== WHAT THE EXERCISE ASKS ==
For each line in the data below, write an exact copy.

Items from a dataset:
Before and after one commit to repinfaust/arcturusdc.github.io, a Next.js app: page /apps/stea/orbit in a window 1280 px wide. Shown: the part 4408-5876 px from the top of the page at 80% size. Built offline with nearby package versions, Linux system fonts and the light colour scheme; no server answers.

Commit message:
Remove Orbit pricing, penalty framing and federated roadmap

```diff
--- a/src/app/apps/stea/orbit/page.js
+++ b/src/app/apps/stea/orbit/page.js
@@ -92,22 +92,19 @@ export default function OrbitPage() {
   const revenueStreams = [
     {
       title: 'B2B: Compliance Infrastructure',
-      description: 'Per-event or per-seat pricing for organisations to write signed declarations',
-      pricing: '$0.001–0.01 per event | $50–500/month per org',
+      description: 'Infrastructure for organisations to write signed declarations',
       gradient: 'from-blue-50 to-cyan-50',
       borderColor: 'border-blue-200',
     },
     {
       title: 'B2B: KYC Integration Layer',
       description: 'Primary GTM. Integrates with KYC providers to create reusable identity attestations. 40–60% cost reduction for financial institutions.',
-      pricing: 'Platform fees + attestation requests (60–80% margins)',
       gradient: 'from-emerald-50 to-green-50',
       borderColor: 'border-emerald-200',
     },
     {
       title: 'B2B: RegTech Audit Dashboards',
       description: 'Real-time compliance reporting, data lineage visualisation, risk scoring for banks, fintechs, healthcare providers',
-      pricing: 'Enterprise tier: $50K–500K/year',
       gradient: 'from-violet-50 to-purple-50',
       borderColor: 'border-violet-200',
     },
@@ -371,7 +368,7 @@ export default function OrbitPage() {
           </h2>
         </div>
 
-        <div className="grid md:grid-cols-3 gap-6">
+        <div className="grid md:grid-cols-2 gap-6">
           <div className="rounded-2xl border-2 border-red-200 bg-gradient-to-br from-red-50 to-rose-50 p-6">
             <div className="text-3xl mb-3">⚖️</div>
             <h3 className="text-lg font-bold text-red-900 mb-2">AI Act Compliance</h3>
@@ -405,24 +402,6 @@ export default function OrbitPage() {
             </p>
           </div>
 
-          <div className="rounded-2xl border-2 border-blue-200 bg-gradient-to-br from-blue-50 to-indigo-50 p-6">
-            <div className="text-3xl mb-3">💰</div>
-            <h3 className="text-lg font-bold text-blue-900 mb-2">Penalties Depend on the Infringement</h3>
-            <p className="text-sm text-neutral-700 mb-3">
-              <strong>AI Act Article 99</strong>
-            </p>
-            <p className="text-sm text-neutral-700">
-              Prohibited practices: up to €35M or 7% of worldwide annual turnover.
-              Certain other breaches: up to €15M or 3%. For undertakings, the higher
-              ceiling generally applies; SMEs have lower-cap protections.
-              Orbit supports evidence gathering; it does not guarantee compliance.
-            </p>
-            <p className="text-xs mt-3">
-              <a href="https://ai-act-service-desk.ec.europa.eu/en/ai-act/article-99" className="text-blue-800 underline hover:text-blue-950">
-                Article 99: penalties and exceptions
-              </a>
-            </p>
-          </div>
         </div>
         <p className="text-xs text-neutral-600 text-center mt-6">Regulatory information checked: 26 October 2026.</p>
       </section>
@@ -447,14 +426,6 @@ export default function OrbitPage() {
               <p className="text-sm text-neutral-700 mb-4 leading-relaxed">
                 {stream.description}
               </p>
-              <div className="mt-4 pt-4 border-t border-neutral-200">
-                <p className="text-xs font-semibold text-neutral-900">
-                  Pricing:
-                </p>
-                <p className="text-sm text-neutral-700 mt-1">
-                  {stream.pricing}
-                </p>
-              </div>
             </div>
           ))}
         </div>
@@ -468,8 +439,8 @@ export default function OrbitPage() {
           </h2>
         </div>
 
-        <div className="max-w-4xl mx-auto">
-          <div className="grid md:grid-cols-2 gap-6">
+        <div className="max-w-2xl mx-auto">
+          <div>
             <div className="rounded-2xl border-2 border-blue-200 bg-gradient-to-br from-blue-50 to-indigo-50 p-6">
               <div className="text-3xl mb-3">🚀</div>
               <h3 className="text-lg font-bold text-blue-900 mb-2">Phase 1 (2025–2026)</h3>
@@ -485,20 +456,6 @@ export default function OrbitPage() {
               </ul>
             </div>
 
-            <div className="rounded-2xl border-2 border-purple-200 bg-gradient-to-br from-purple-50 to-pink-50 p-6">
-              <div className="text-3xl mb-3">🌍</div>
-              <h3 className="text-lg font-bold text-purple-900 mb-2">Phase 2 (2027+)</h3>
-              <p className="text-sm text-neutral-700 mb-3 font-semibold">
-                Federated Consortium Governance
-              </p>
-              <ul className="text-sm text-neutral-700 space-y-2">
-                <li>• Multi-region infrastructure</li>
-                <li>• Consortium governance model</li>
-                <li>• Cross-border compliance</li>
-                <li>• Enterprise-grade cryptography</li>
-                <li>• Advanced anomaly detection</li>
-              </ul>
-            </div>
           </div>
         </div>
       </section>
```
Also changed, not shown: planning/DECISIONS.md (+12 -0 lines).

== COMPLETED TASK ==
Before and after one commit to repinfaust/arcturusdc.github.io, a Next.js app: page /apps/stea/orbit in a window 1280 px wide. Shown: the part 4408-5876 px from the top of the page at 80% size. Built offline with nearby package versions, Linux system fonts and the light colour scheme; no server answers.

Commit message:
Remove Orbit pricing, penalty framing and federated roadmap

```diff
--- a/src/app/apps/stea/orbit/page.js
+++ b/src/app/apps/stea/orbit/page.js
@@ -92,22 +92,19 @@ export default function OrbitPage() {
   const revenueStreams = [
     {
       title: 'B2B: Compliance Infrastructure',
-      description: 'Per-event or per-seat pricing for organisations to write signed declarations',
-      pricing: '$0.001–0.01 per event | $50–500/month per org',
+      description: 'Infrastructure for organisations to write signed declarations',
       gradient: 'from-blue-50 to-cyan-50',
       borderColor: 'border-blue-200',
     },
     {
       title: 'B2B: KYC Integration Layer',
       description: 'Primary GTM. Integrates with KYC providers to create reusable identity attestations. 40–60% cost reduction for financial institutions.',
-      pricing: 'Platform fees + attestation requests (60–80% margins)',
       gradient: 'from-emerald-50 to-green-50',
       borderColor: 'border-emerald-200',
     },
     {
       title: 'B2B: RegTech Audit Dashboards',
       description: 'Real-time compliance reporting, data lineage visualisation, risk scoring for banks, fintechs, healthcare providers',
-      pricing: 'Enterprise tier: $50K–500K/year',
       gradient: 'from-violet-50 to-purple-50',
       borderColor: 'border-violet-200',
     },
@@ -371,7 +368,7 @@ export default function OrbitPage() {
           </h2>
         </div>
 
-        <div className="grid md:grid-cols-3 gap-6">
+        <div className="grid md:grid-cols-2 gap-6">
           <div className="rounded-2xl border-2 border-red-200 bg-gradient-to-br from-red-50 to-rose-50 p-6">
             <div className="text-3xl mb-3">⚖️</div>
             <h3 className="text-lg font-bold text-red-900 mb-2">AI Act Compliance</h3>
@@ -405,24 +402,6 @@ export default function OrbitPage() {
             </p>
           </div>
 
-          <div className="rounded-2xl border-2 border-blue-200 bg-gradient-to-br from-blue-50 to-indigo-50 p-6">
-            <div className="text-3xl mb-3">💰</div>
-            <h3 className="text-lg font-bold text-blue-900 mb-2">Penalties Depend on the Infringement</h3>
-            <p className="text-sm text-neutral-700 mb-3">
-              <strong>AI Act Article 99</strong>
-            </p>
-            <p className="text-sm text-neutral-700">
-              Prohibited practices: up to €35M or 7% of worldwide annual turnover.
-              Certain other breaches: up to €15M or 3%. For undertakings, the higher
-              ceiling generally applies; SMEs have lower-cap protections.
-              Orbit supports evidence gathering; it does not guarantee compliance.
-            </p>
-            <p className="text-xs mt-3">
-              <a href="https://ai-act-service-desk.ec.europa.eu/en/ai-act/article-99" className="text-blue-800 underline hover:text-blue-950">
-                Article 99: penalties and exceptions
-              </a>
-            </p>
-          </div>
         </div>
         <p className="text-xs text-neutral-600 text-center mt-6">Regulatory information checked: 26 October 2026.</p>
       </section>
@@ -447,14 +426,6 @@ export default function OrbitPage() {
               <p className="text-sm text-neutral-700 mb-4 leading-relaxed">
                 {stream.description}
               </p>
-              <div className="mt-4 pt-4 border-t border-neutral-200">
-                <p className="text-xs font-semibold text-neutral-900">
-                  Pricing:
-                </p>
-                <p className="text-sm text-neutral-700 mt-1">
-                  {stream.pricing}
-                </p>
-              </div>
             </div>
           ))}
         </div>
@@ -468,8 +439,8 @@ export default function OrbitPage() {
           </h2>
         </div>
 
-        <div className="max-w-4xl mx-auto">
-          <div className="grid md:grid-cols-2 gap-6">
+        <div className="max-w-2xl mx-auto">
+          <div>
             <div className="rounded-2xl border-2 border-blue-200 bg-gradient-to-br from-blue-50 to-indigo-50 p-6">
               <div className="text-3xl mb-3">🚀</div>
               <h3 className="text-lg font-bold text-blue-900 mb-2">Phase 1 (2025–2026)</h3>
@@ -485,20 +456,6 @@ export default function OrbitPage() {
               </ul>
             </div>
 
-            <div className="rounded-2xl border-2 border-purple-200 bg-gradient-to-br from-purple-50 to-pink-50 p-6">
-              <div className="text-3xl mb-3">🌍</div>
-              <h3 className="text-lg font-bold text-purple-900 mb-2">Phase 2 (2027+)</h3>
-              <p className="text-sm text-neutral-700 mb-3 font-semibold">
-                Federated Consortium Governance
-              </p>
-              <ul className="text-sm text-neutral-700 space-y-2">
-                <li>• Multi-region infrastructure</li>
-                <li>• Consortium governance model</li>
-                <li>• Cross-border compliance</li>
-                <li>• Enterprise-grade cryptography</li>
-                <li>• Advanced anomaly detection</li>
-              </ul>
-            </div>
           </div>
         </div>
       </section>
```
Also changed, not shown: planning/DECISIONS.md (+12 -0 lines).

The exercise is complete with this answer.